INPUT RECORDS START
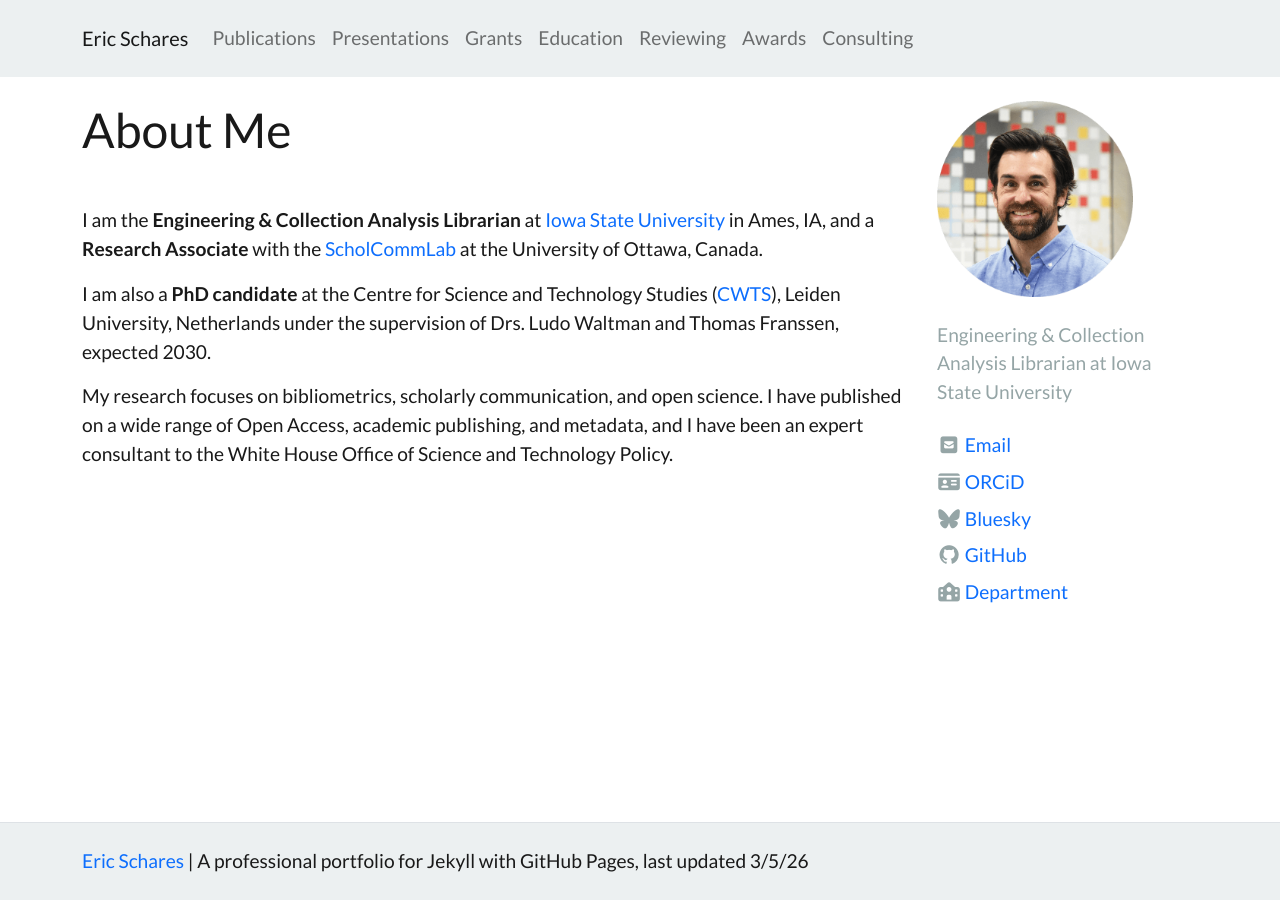
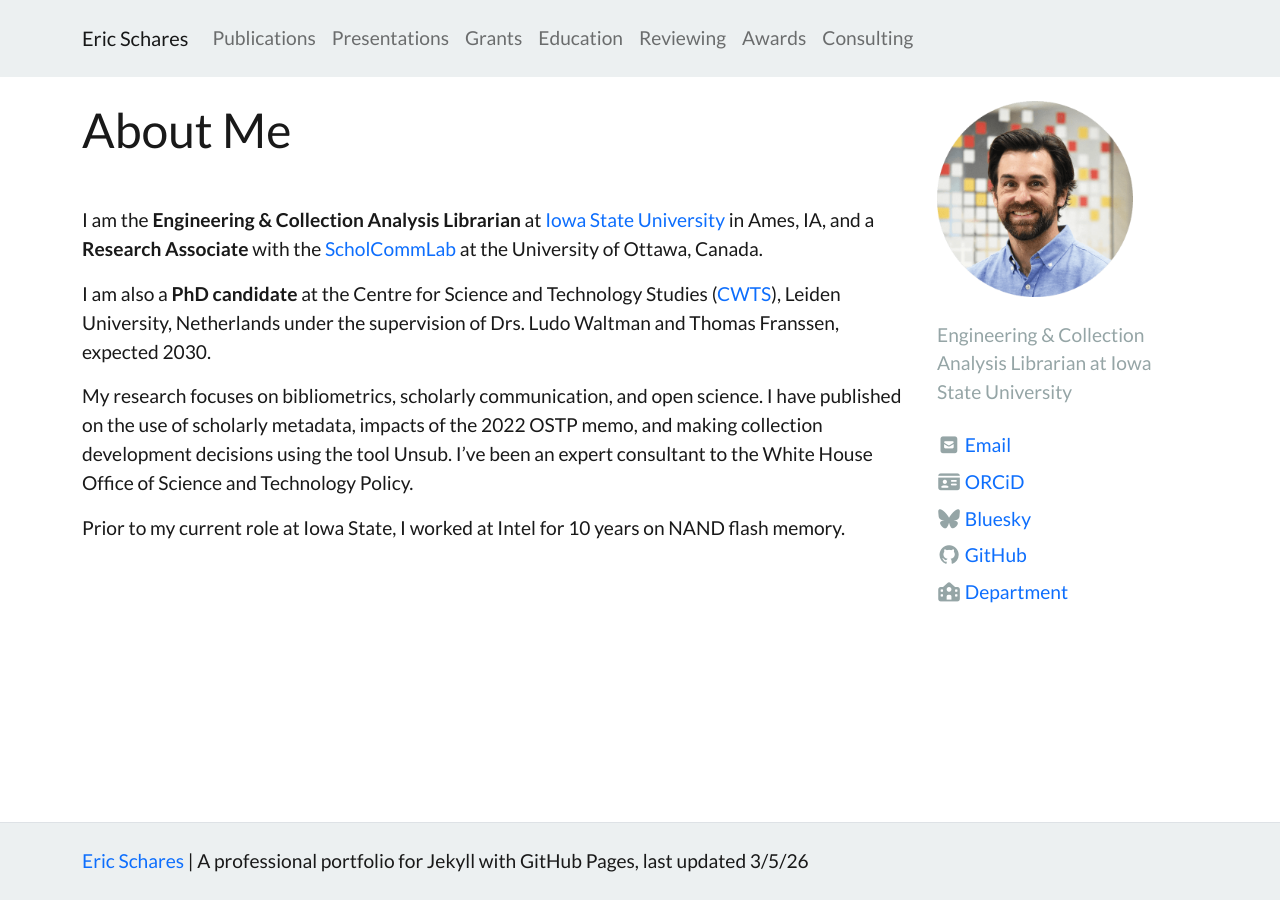
Before and after one commit to eschares/eschares.github.io, a Jekyll site: the page built from index.md, in a window 1280 px wide. Built offline with Jekyll 4.4.1, drawn with Linux system fonts in a browser that asks for light colours; nearby versions of some CDN libraries.

Commit message:
add Intel

```diff
--- a/index.md
+++ b/index.md
@@ -6,5 +6,7 @@ I am the **Engineering & Collection Analysis Librarian** at [Iowa State Universi
 
 I am also a **PhD candidate** at the Centre for Science and Technology Studies ([CWTS](https://www.universiteitleiden.nl/en/social-behavioural-sciences/cwts)), Leiden University, Netherlands under the supervision of Drs. Ludo Waltman and Thomas Franssen, expected 2030.
 
-My research focuses on bibliometrics, scholarly communication, and open science.
-I have published on a wide range of Open Access, academic publishing, and metadata, and I have been an expert consultant to the White House Office of Science and Technology Policy.
+My research focuses on bibliometrics, scholarly communication, and open science. I have published on the use of scholarly metadata, impacts of the 2022 OSTP memo, and making collection development decisions using the tool Unsub.
+I've been an expert consultant to the White House Office of Science and Technology Policy.
+
+Prior to my current role at Iowa State, I worked at Intel for 10 years on NAND flash memory.
```
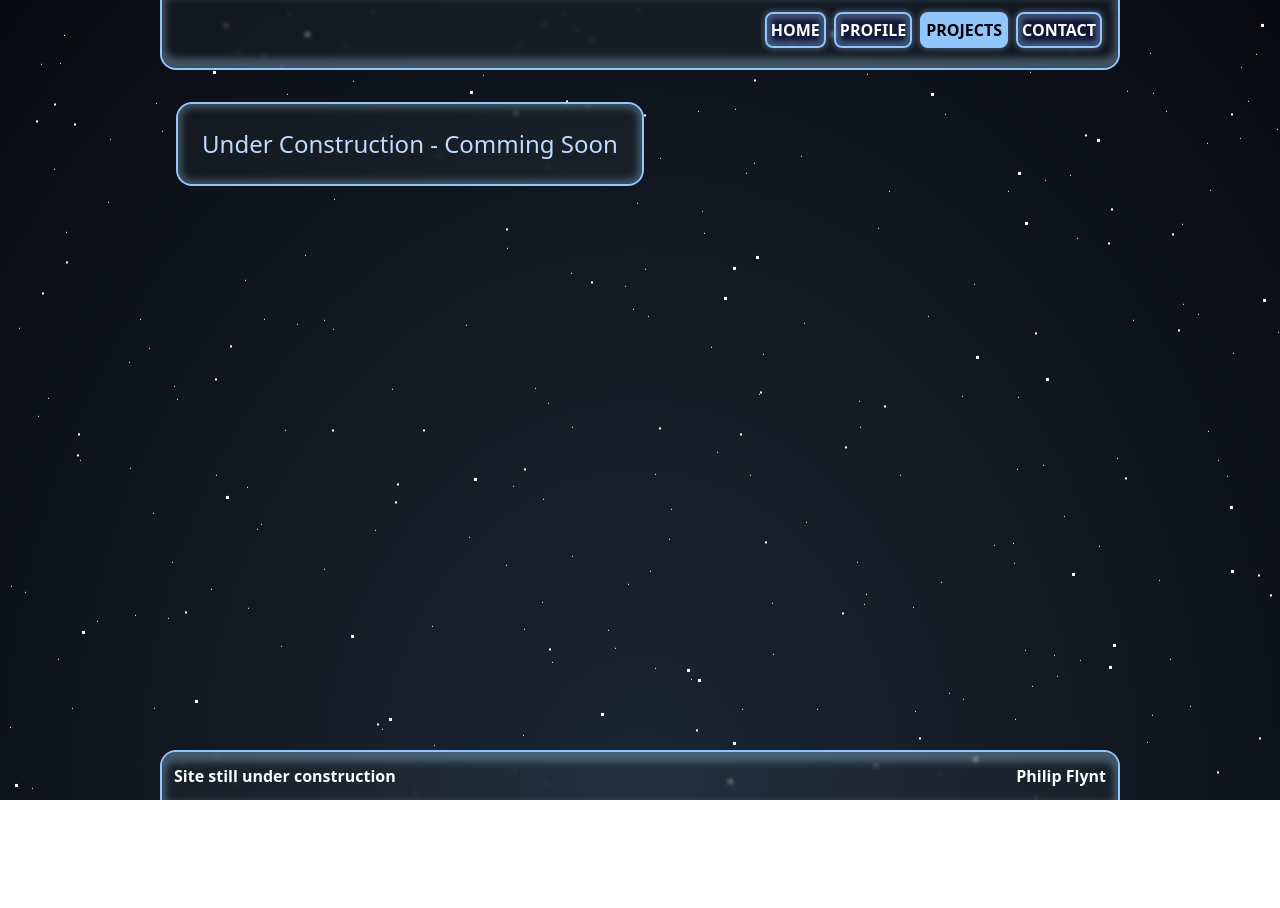
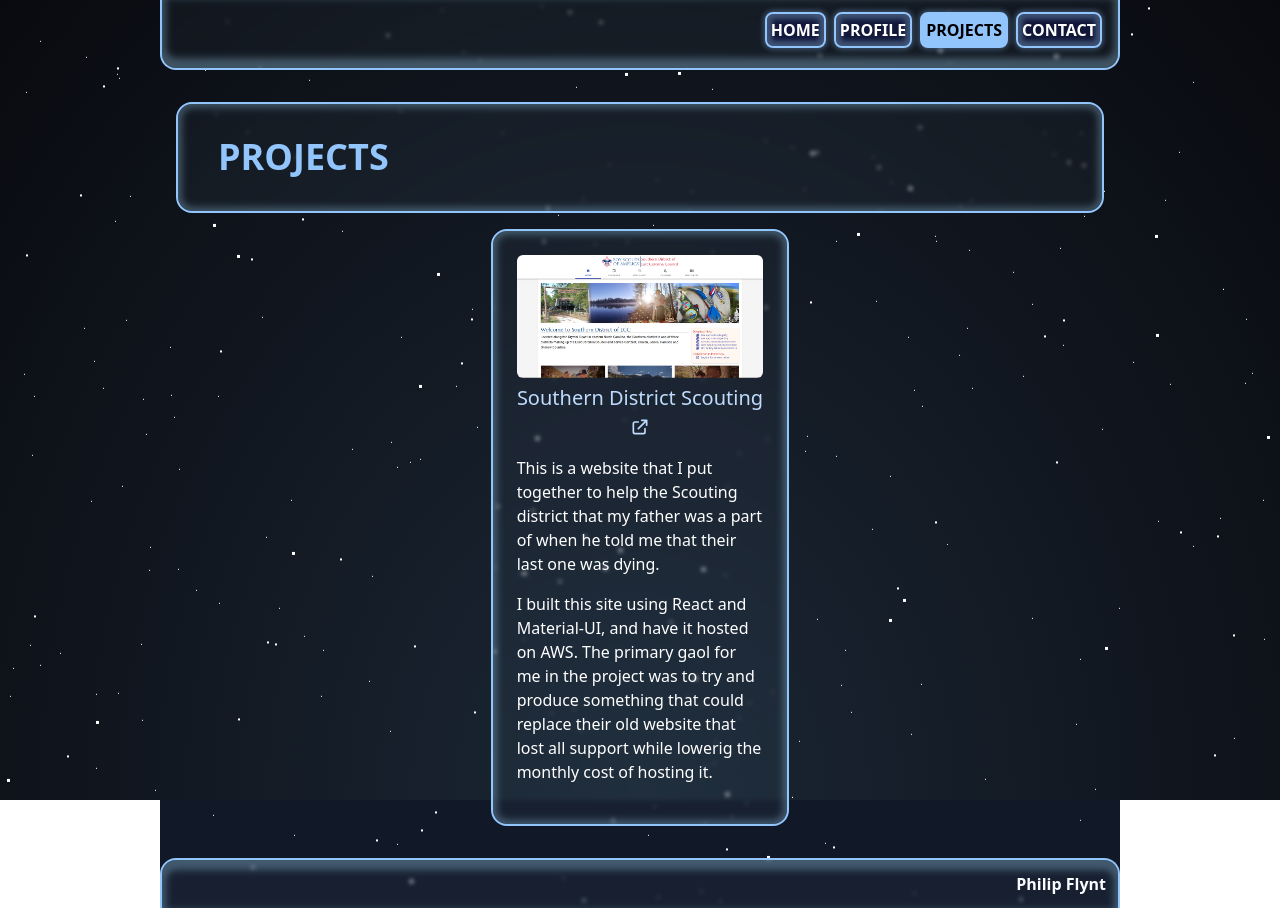
Before and after one commit to Vossryn/portfolio, a Next.js app: page /projects in a window 1280 px wide. Before the commit the page ends 800 px from the top, so only its background shows below. Built offline with nearby package versions, Linux system fonts and the light colour scheme.

Commit message:
Trying to finalize the site

```diff
--- a/src/components/Layout/Footer.component.tsx
+++ b/src/components/Layout/Footer.component.tsx
@@ -5,7 +5,7 @@ export default function Footer() {
     <div
       className={`p-3 z-10 font-bold flex flex-row justify-between rounded-tr-2xl rounded-tl-2xl border-blue-300 border-t-2 border-b-0 sm:border-r-2 sm:border-l-2 ${styles.bgBlurBottom}`}
     >
-      <div>Site still under construction</div>
+      <div></div>
       <div>Philip Flynt</div>
     </div>
   );
--- a/src/pages/_app.tsx
+++ b/src/pages/_app.tsx
@@ -1,5 +1,6 @@
 import "../styles/globals.css";
 import type { AppProps } from "next/app";
+import Head from "next/head";
 
 import AnimationContext from "../components/AnimationContext";
 
@@ -8,6 +9,10 @@ import Layout from "./../components/Layout";
 function MyApp({ Component, pageProps }: AppProps) {
   return (
     <AnimationContext>
+      <Head>
+        <meta charSet="utf-8" />
+        <meta name="viewport" content="initial-scale=1.0, width=device-width" />
+      </Head>
       <Layout>
         <Component {...pageProps} />
       </Layout>
--- a/src/pages/_document.tsx
+++ b/src/pages/_document.tsx
@@ -10,9 +10,6 @@ class MyDocument extends Document {
     return (
       <Html lang="en">
         <Head>
-          <title>Philip Portfolio</title>
-          <meta charSet="utf-8" />
-          <meta name="viewport" content="initial-scale=1.0, width=device-width" />
           <link rel="shortcut icon" href="favicon.ico" type="image/x-icon" />
           <link rel="manifest" href="manifest.json" />
           <link rel="apple-touch-icon" href="apple-touch-icon.png" />
--- a/src/pages/contact.tsx
+++ b/src/pages/contact.tsx
@@ -71,7 +71,7 @@ export default function contact() {
   };
 
   return (
-    <div className="flex flex-col lg:flex-row flex-wrap gap-10">
+    <div className="flex flex-col gap-x-4 gap-y-4">
       <Head>
         <title>Philip Portfolio - Contact</title>
       </Head>
@@ -82,11 +82,11 @@ export default function contact() {
           Contact
         </div>
       </Container>
-      <Container className="flex-1">
+      <Container className="w-full">
         <FormProvider {...formMethods}>
           <form
             onSubmit={formMethods.handleSubmit(onSubmit)}
-            className="flex flex-col lg:flex-row flex-wrap gap-4 h-full pt-4"
+            className="flex flex-col lg:flex-row flex-wrap gap-x-4 h-full pt-4"
           >
             <TextInput
               label="First Name"
@@ -119,7 +119,7 @@ export default function contact() {
               required
             />
 
-            <div className="mt-4 w-full flex flex-col lg:flex-row gap-2 lg:justify-between">
+            <div className="mt-4 w-full flex flex-col gap-2 lg:flex-row lg:justify-between">
               <ReCAPTCHA
                 ref={recaptchaRef}
                 theme="dark"
--- a/src/pages/index.tsx
+++ b/src/pages/index.tsx
@@ -16,7 +16,7 @@ export default function Home() {
           gradient
         />
         <div className="z-10 text-transparent bg-clip-text bg-gradient-to-t from-yellow-500 to-blue-500 pb-5 flex flex-col items-center justify-center">
-          <div className="font-extrabold text-6xl lg:text-7xl">Philip Flynt</div>
+          <div className="font-extrabold text-5xl lg:text-7xl">Philip Flynt</div>
           <div className="font-extrabold text-2xl py-4 max-w-sm text-center">
             A full stack developer with out of this world creativity
           </div>
--- a/src/pages/projects.tsx
+++ b/src/pages/projects.tsx
@@ -1,15 +1,49 @@
 import Head from "next/head";
+import Image from "next/image";
+import Link from "next/link";
+
 import Container from "../components/Container";
+import ExternalLinkSvg from "../components/Svg/ExternalLinkSvg";
+
+import styles from "../styles/projects.module.scss";
 
 export default function projects() {
   return (
-    <div className="flex flex-col lg:flex-row flex-wrap gap-10">
+    <div className="grid grid-cols-1 md:grid-cols-2 lg:grid-cols-3 gap-y-4 md:gap-x-4 lg:gap-x-4">
       <Head>
-        <title>Philip Portfolio - Profile</title>
+        <title>Philip Portfolio - Projects</title>
       </Head>
+      <Container className="w-full col-span-3">
+        <div
+          className={`${styles["clip-path-start"]} leading-relaxed text-4xl font-bold text-blue-300 relative ml-3 pl-1 uppercase before:bg-blue-300 before:absolute before:top-0 before:bottom-0 before:-left-3 before:w-4 before:rounded-l-sm`}
+        >
+          Projects
+        </div>
+      </Container>
 
-      <Container>
-        <div className="text-2xl text-blue-200 text-center">Under Construction - Comming Soon</div>
+      <Container className="lg:col-start-2 p-3">
+        <Image
+          src="/images/southern_district_website_screen_shot.png"
+          width={950}
+          height={475}
+          className="w-full rounded-md pb-4"
+        />
+        <Link href="https://southerndistrictscouting.org/" passHref>
+          <a target="_blank">
+            <div className="text-xl text-blue-200 text-center pb-4">
+              Southern District Scouting <ExternalLinkSvg className="inline-block h-5 w-5" />
+            </div>
+          </a>
+        </Link>
+        <div className="pb-4">
+          This is a website that I put together to help the Scouting district that my father was a
+          part of when he told me that their last one was dying.
+        </div>
+        <div className="pb-4">
+          I built this site using React and Material-UI, and have it hosted on AWS. The primary gaol
+          for me in the project was to try and produce something that could replace their old
+          website that lost all support while lowerig the monthly cost of hosting it.
+        </div>
       </Container>
     </div>
   );
--- /dev/null
+++ b/src/styles/projects.module.scss
@@ -0,0 +1,50 @@
+.clip-path-start::before {
+  clip-path: polygon(0 0, 100% 0, 30% 10%, 30% 90%, 100% 100%, 0 100%);
+}
+
+.submitButton {
+  cursor: pointer;
+  border-radius: 0.5em;
+  text-decoration: none;
+  text-transform: uppercase;
+  font-weight: bold;
+  padding: 0.5em 1em;
+  color: white;
+  border: 2px solid rgba(147, 197, 253, 1);
+  background-color: rgba(0, 0, 255, 0.1);
+  box-shadow: 0px 0px 5px 2px rgba(147, 197, 253, 0.3),
+    inset 0px 0px 5px 5px rgba(168, 223, 255, 0.3);
+  transition: ease-in-out 0.2s;
+
+  &:hover,
+  &:focus {
+    border: 2px solid rgb(255, 201, 150);
+    background-color: rgba(255, 136, 0, 0.1);
+    box-shadow: 0px 0px 5px 2px rgba(255, 218, 150, 0.3),
+      inset 0px 0px 5px 5px rgba(255, 188, 100, 0.3);
+  }
+
+  &:focus {
+    outline: none;
+  }
+
+  &:not(:nth-of-type(1)) {
+    margin-left: 0.5em;
+  }
+
+  &:not(:nth-last-of-type(1)) {
+    margin-right: 0.5em;
+  }
+
+  &.active {
+    background-color: rgba(147, 197, 253, 1);
+    box-shadow: 0px 0px 5px 2px rgba(147, 197, 253, 0.3);
+
+    &:hover,
+    &:focus {
+      background-color: rgb(255, 201, 150);
+      box-shadow: 0px 0px 5px 2px rgba(255, 218, 150, 0.3);
+      color: black;
+    }
+  }
+}
```
Also changed, not shown: public/images/southern_district_website_screen_shot.png (added).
INPUT RECORDS END
PROBLEM TO SOLVE => Among the lines above, find those with the string "consultant" and copy them.

RESPONSE AREA =>
-I have published on a wide range of Open Access, academic publishing, and metadata, and I have been an expert consultant to the White House Office of Science and Technology Policy.
+I've been an expert consultant to the White House Office of Science and Technology Policy.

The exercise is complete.